> [Activity] Every line in the records below with the string "Touch" needs to be copied out.

[Given information — start]

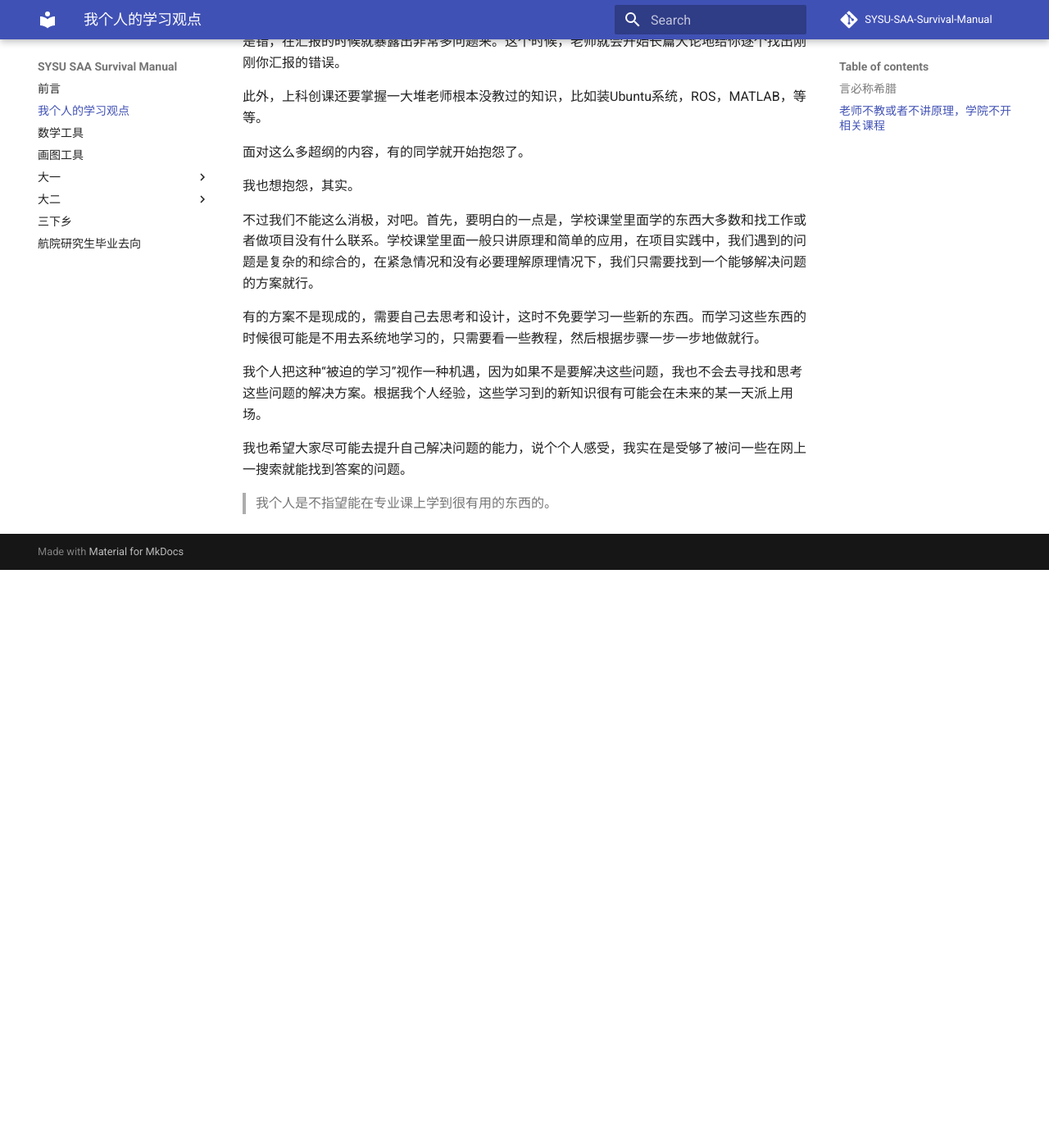
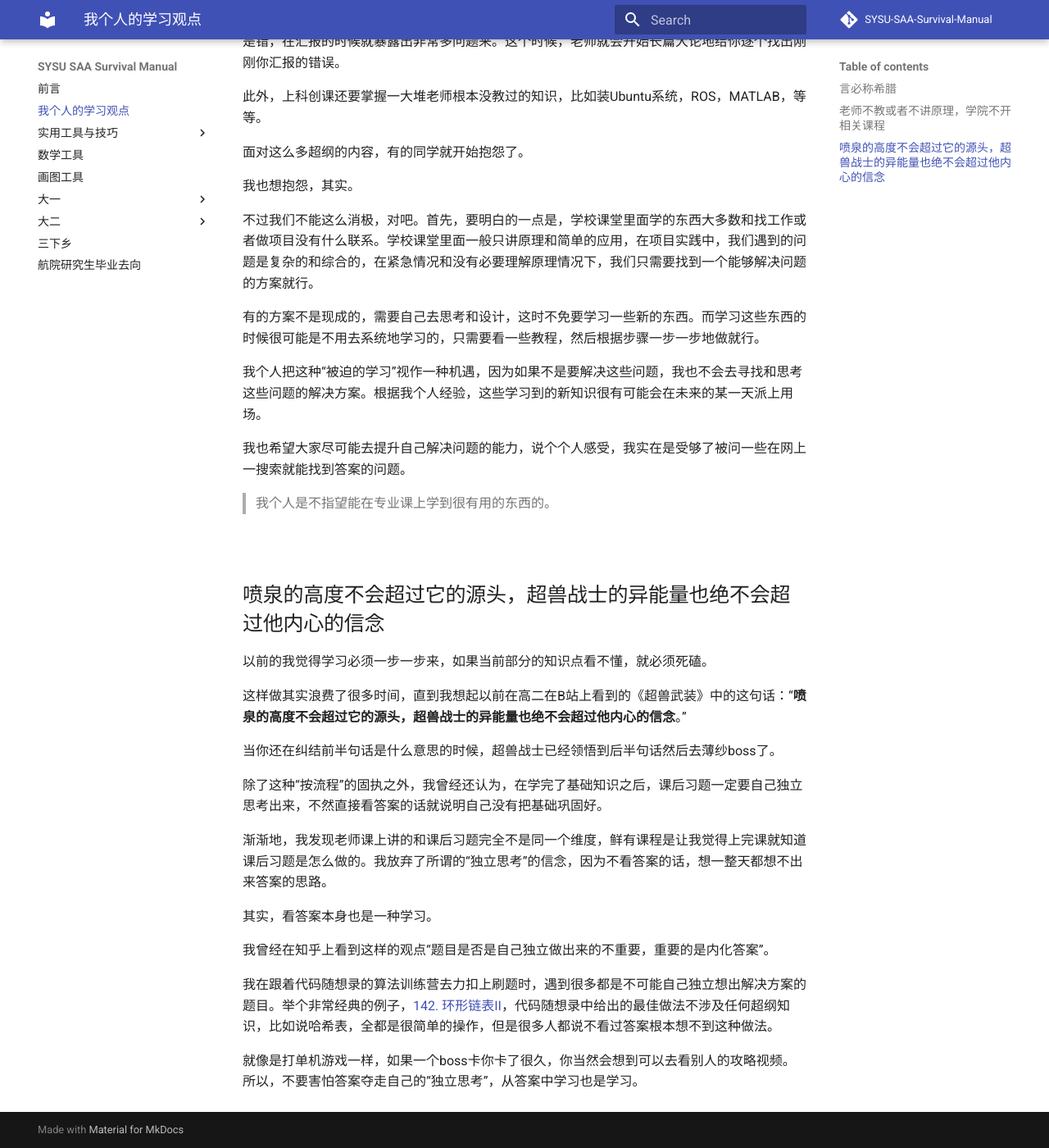
Before and after one commit to yigebande/SYSU-SAA-Survival-Manual, an MkDocs documentation site: the page built from docs/Opinions On Study.md, in a window 1280 px wide and 1400 px high, scrolled down 1392 px. Shown: the whole window at 82% size. Built offline with MkDocs 1.6.1 and Material for MkDocs 9.7.7, drawn with Linux system fonts in a browser that asks for light colours; comment, search, counter and statistics services are not loaded; before the commit the page ends 2087 px from its top, so only the background shows below that.

Commit message:
Powerful Tools And Techniques done

```diff
--- /dev/null
+++ b/docs/Freshman/Engineering Drawing And CAD.md
@@ -0,0 +1,12 @@
+# 工程制图
+## 课程简介
+- **前置条件：** 初高中几何知识
+
+## 个人经验
+其实工程制图没有太多的技巧，课上的内容并不难，课后作业的画图也不难。理论课的期末考试会考查一些基本概念，这些得背。
+
+我个人认为，实验课上老师教的CAD技巧是不太够用的，有很多操作能够通过**快捷键和命令**来节省时间，老师并没有详细讲。
+
+我在期末考试之前的几周就一直在B站上找CAD的一日一题练习视频，跟着视频画图能够学到很多实用的操作，后面的实验课的内容我都很轻松很快就画完了。
+
+期末考试机考的时候我记得我是第四个画完的，后面考试铃响了还是有一大片同学没画完，快捷键和命令真的比移动鼠标去点击工具高效。
--- a/docs/Opinions On Study.md
+++ b/docs/Opinions On Study.md
@@ -51,3 +51,25 @@
 我也希望大家尽可能去提升自己解决问题的能力，说个个人感受，我实在是受够了被问一些在网上一搜索就能找到答案的问题。
 
 > 我个人是不指望能在专业课上学到很有用的东西的。
+
+<br>
+
+## 喷泉的高度不会超过它的源头，超兽战士的异能量也绝不会超过他内心的信念
+
+以前的我觉得学习必须一步一步来，如果当前部分的知识点看不懂，就必须死磕。
+
+这样做其实浪费了很多时间，直到我想起以前在高二在B站上看到的《超兽武装》中的这句话：“**喷泉的高度不会超过它的源头，超兽战士的异能量也绝不会超过他内心的信念**。”
+
+当你还在纠结前半句话是什么意思的时候，超兽战士已经领悟到后半句话然后去薄纱boss了。
+
+除了这种“按流程”的固执之外，我曾经还认为，在学完了基础知识之后，课后习题一定要自己独立思考出来，不然直接看答案的话就说明自己没有把基础巩固好。
+
+渐渐地，我发现老师课上讲的和课后习题完全不是同一个维度，鲜有课程是让我觉得上完课就知道课后习题是怎么做的。我放弃了所谓的“独立思考”的信念，因为不看答案的话，想一整天都想不出来答案的思路。
+
+其实，看答案本身也是一种学习。
+
+我曾经在知乎上看到这样的观点“题目是否是自己独立做出来的不重要，重要的是内化答案”。
+
+我在跟着代码随想录的算法训练营去力扣上刷题时，遇到很多都是不可能自己独立想出解决方案的题目。举个非常经典的例子，[142. 环形链表II](https://leetcode.cn/problems/linked-list-cycle-ii)，代码随想录中给出的最佳做法不涉及任何超纲知识，比如说哈希表，全都是很简单的操作，但是很多人都说不看过答案根本想不到这种做法。
+
+就像是打单机游戏一样，如果一个boss卡你卡了很久，你当然会想到可以去看别人的攻略视频。所以，不要害怕答案夺走自己的“独立思考”，从答案中学习也是学习。
--- /dev/null
+++ b/docs/Powerful Tools And Techniques/LaTeX.md
@@ -0,0 +1,19 @@
+# LaTeX
+
+- **需要安装texlive，具体教程可以自行搜索**
+- **编辑器：** [Overleaf](https://cn.overleaf.com/)，[TeXstudio](https://www.texstudio.org/)，vscode（如果你愿意花时间去折腾的话）
+
+## 为什么学习LaTeX
+如果你经历过pdf转docs出现的坚不可摧的空白页，word编辑的文字图片突然开始上蹿下跳的情况，你肯定会想要手撕word。
+
+LaTeX不同于word，它不是“所见即所得”的，它有点像是“用代码去输出文字”。
+
+LaTeX中呈现特定形式的内容需要花费较大力气去写相应的代码，但是正因为是这些严格规定好的代码，LaTeX不会像word那样莫名其妙地抽风，还找不到问题的解决方案，因为凡是代码相关的东西都可以丢给大语言模型来解决问题。
+
+如果你需要排版非常多的数学公式和图片，LaTeX会是一个很好的选择。
+
+就算你觉得你自己一辈子都不会用上LaTeX来进行排版，但是作为工科生的你，总会有需要输入LaTeX数学公式的时候。
+
+你可能想到word的公式编辑器，但是word原生的公式编辑器非常糟糕，稍微复杂一点的数学公式就显示不出来，或者是不能显示出你想要的形式。
+
+对于一些简单的公式，直接用键盘把公式打出来，比你在公式编辑器中一个一个地用鼠标点击运算符号和希腊字母更加快。
--- /dev/null
+++ b/docs/Powerful Tools And Techniques/Markdown.md
@@ -0,0 +1,18 @@
+# Markdown
+
+- **编辑器：** [Visual Studio Code](https://code.visualstudio.com/)，[Typora](https://typoraio.cn/)
+- **学习资源：** B站上有很多Markdown快速入门视频，按需选择即可
+- **上手难度：** 几乎为零
+- **适用场景：** 见[链接](https://www.markdown.cn/docs/intro) **Markdown 有什么用**部分
+> 这份文档的所有内容都是用Markdown来写的。
+
+很多时候，那些涉及到编程的专业课会要求学生在实验报告里面呈现代码和思路，每到这个时候我就很无奈。
+
+因为几乎所有的实验报告都要用word来进行编辑，而在word里对数学公式和代码块进行排版是非常非常折磨人的，我个人极其讨厌用word来写编程相关课程的实验报告。
+
+有的课程不强制要求word，只要求最终提交的文件是pdf，这个时候操作空间就非常大，Markdown会是很好的选择。
+
+我个人使用用Markdown的场景主要是做算法题的笔记，详情可见我的
+[另一个仓库](https://github.com/yigebande/Notes-Of-Algorithm)。
+
+[机器智能](../Sophomore/Machine%20Intelligence.md)的实验课中的Jupyter Notebook中会涉及到少量的Markdown的内容编写，不难，事先学习一下会更好理解。
--- /dev/null
+++ b/docs/Powerful Tools And Techniques/Touch Typing.md
@@ -0,0 +1,25 @@
+# 盲打
+
+- **学习资源：** [指法练习](https://www.typingclub.com/)
+- **上手难度：** 刚开始学习会有点难
+
+## 我为什么学习盲打？
+从我刚学会电脑打字到大一第二学期期末以来，我使用键盘打字都必须看着键盘上的字母。我原本觉得盲打没有必要去学习，因为一直以来我都没遇到过需要快速打字的情景，而且键盘上数字那一栏的符号太难记。
+
+直到那一天我参加某个程序设计的机试。
+
+有一大哥打字打得又快又响，发出战马般的铁蹄声，气势磅礴。坐在他旁边的我必须低下头，用毫无规律可言的拇指食指和中指的动作去艰难地寻找我想要按下的那个按键。当我才做到题目的一半的时候，旁边那哥们已经做完了。
+
+他给我带来了不小的触动。
+
+## 个人经验
+学习盲打的初期会有点难，因为盲打需要用上所有的手指，还要分清楚各个手指的键位。如果某根手指不小心按到了不属于它的键位，你可能会感觉有点别扭。
+
+字母的指法比较简单，很快就能上手，难的还是!@#$%^&*()_+（字母上面那行数字和符号行）的记忆。
+
+学习完各个按键的指法之后就可以投入到实战了，虽然说这个时候盲打起来是不太顺手的，而且经常会打错，但是掌握盲打没有捷径，只有多练才能精通。
+
+在实战过程中不必追求彻头彻尾“盲”打，5秒内想不起来按键位置直接低头看键盘就行，但是要努力记住这个按键的位置，争取下一次不用低头看键盘。
+
+## 个人感悟
+盲打带来的好处是很显而易见的，[导弹飞行力学](../Sophomore/Missile%20Flight%20Dynamics.md)有一节实验课的实验报告需要手动输入很多数学公式，我当时就是靠着一手盲打以飞快的速度完成了公式的书写。
--- /dev/null
+++ b/docs/Powerful Tools And Techniques/Vim.md
@@ -0,0 +1,21 @@
+# Vim
+
+- **学习资源：** 自己找，网上有非常多
+- **上手难度：** 非常大，需要大量时间练习
+- **适用场景：** 没带鼠标的情况，在代码编辑器中写纯英文文本的情况
+
+## 小tips
+对于不想折腾太多事情的初学者来说，如果你的电脑的系统是Windows，那么在vscode中安装Vim插件即可，去官网下载安装Vim会比较麻烦。Linux和macOS上面是自带Vim的，怎么使用可以自行搜索。
+
+## 为什么这里会建议尝试Vim？
+这是相对上面的[盲打](./Touch%20Typing.md)而言的。
+
+Vim是一个历史悠久的文本编辑器，它能够让我们体会到在没有鼠标的年代里的人们是如何编辑文本的。
+
+学习完盲打之后，通过练习Vim的键盘操作，你会有新的使用键盘的感受：原来跳过末尾右括号是一件非常优雅的事情；那些曾经只在玩双人游戏才会频繁用到的攻击跳跃键在文本编辑中具有别样的作用；方向移动从wasd变成了hjkl，降维打击让人感到无所适从，然而熟练之后你会发现，再复杂的键位都无法阻止你指尖飞舞。
+
+我在大二第二学期的时候就是用**vim + vscode + typst**来编写我的自动控制原理的笔记的，由于我写的是中文笔记，我总是要频繁地按esc和shift键，按得非常累。而且Vim天然不适用于中文文档，建议不要学我这样做。
+
+不过我在用Vim编写CeTZ的代码的时候倒是感觉挺顺利，可能是我不写中文注释的原因。
+
+回到这个小标题，只是建议**尝试**，觉得太难了可以直接不学。
--- /dev/null
+++ b/docs/Powerful Tools And Techniques/typst.md
@@ -0,0 +1,16 @@
+# typst
+
+- **官网链接：** [https://typst.app/](https://typst.app/)
+
+> 终于写到typst
+
+其实我最开始打算用typst来写这份文档，但是不知道如何把typst渲染成网页，而且mkdocs教程更多更容易上手，最后面就放弃了typst。
+
+## 简单介绍
+typst是一个类似LaTeX的排版软件，官方说法是LaTeX的取代者。我个人觉得typst在语法上比LaTeX更容易学懂，数学公式的输入比LaTeX的更加舒服。
+
+我个人用typst主要是用来做[自动控制原理](../Sophomore/Automatic%20Control%20Theory.md)的笔记，还有写[机器智能](../Sophomore/Machine%20Intelligence.md)的实验报告。
+
+但是如果真的要较量一下，我个人认为还是LaTeX更胜一筹，毕竟LaTeX历史悠久，用户数量大，各种资源都很充分。我在学typst的时候经常遇到没有答案的问题，很多情况下都是要用一些特殊的手段去“掩盖”问题。
+
+不过我遇到的问题都是关于自制模版的，如果你是在别人做好的模版上进行排版，那应该是没有很大的问题的。
--- a/mkdocs.yml
+++ b/mkdocs.yml
@@ -3,10 +3,19 @@ site_name: SYSU SAA Survival Manual
 nav:
   - 前言: index.md
   - 我个人的学习观点: Opinions On Study.md
+  - 实用工具与技巧:
+    - Markdown: Powerful Tools And Techniques/Markdown.md
+    - 盲打: Powerful Tools And Techniques/Touch Typing.md
+    - Vim: Powerful Tools And Techniques/Vim.md
+    - Git: Powerful Tools And Techniques/Git.md
+    - LaTeX: Powerful Tools And Techniques/LaTeX.md
+    - typst: Powerful Tools And Techniques/typst.md
+    - AxMath: Powerful Tools And Techniques/AxMath.md
   - 数学工具: Math Tools/Tools For Mathematics.md
   - 画图工具: drawing/drawing.md
   - 大一:
     - 程序设计: Freshman/Programming Design.md
+    - 工程制图: Freshman/Engineering Drawing And CAD.md
   - 大二:
     - 机器智能: Sophomore/Machine Intelligence.md
     - 初级实用口译: Sophomore/Interpretation.md
```
Also changed, not shown: docs/Powerful Tools And Techniques/AxMath.md (added, +6 -0 lines), docs/Powerful Tools And Techniques/Git.md (added, +15 -0 lines), docs/drawing/drawing.md (+1 -1 lines).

[Given information — finish]

> [Solution for this problem]
+++ b/docs/Powerful Tools And Techniques/Touch Typing.md
+这是相对上面的[盲打](./Touch%20Typing.md)而言的。
+    - 盲打: Powerful Tools And Techniques/Touch Typing.md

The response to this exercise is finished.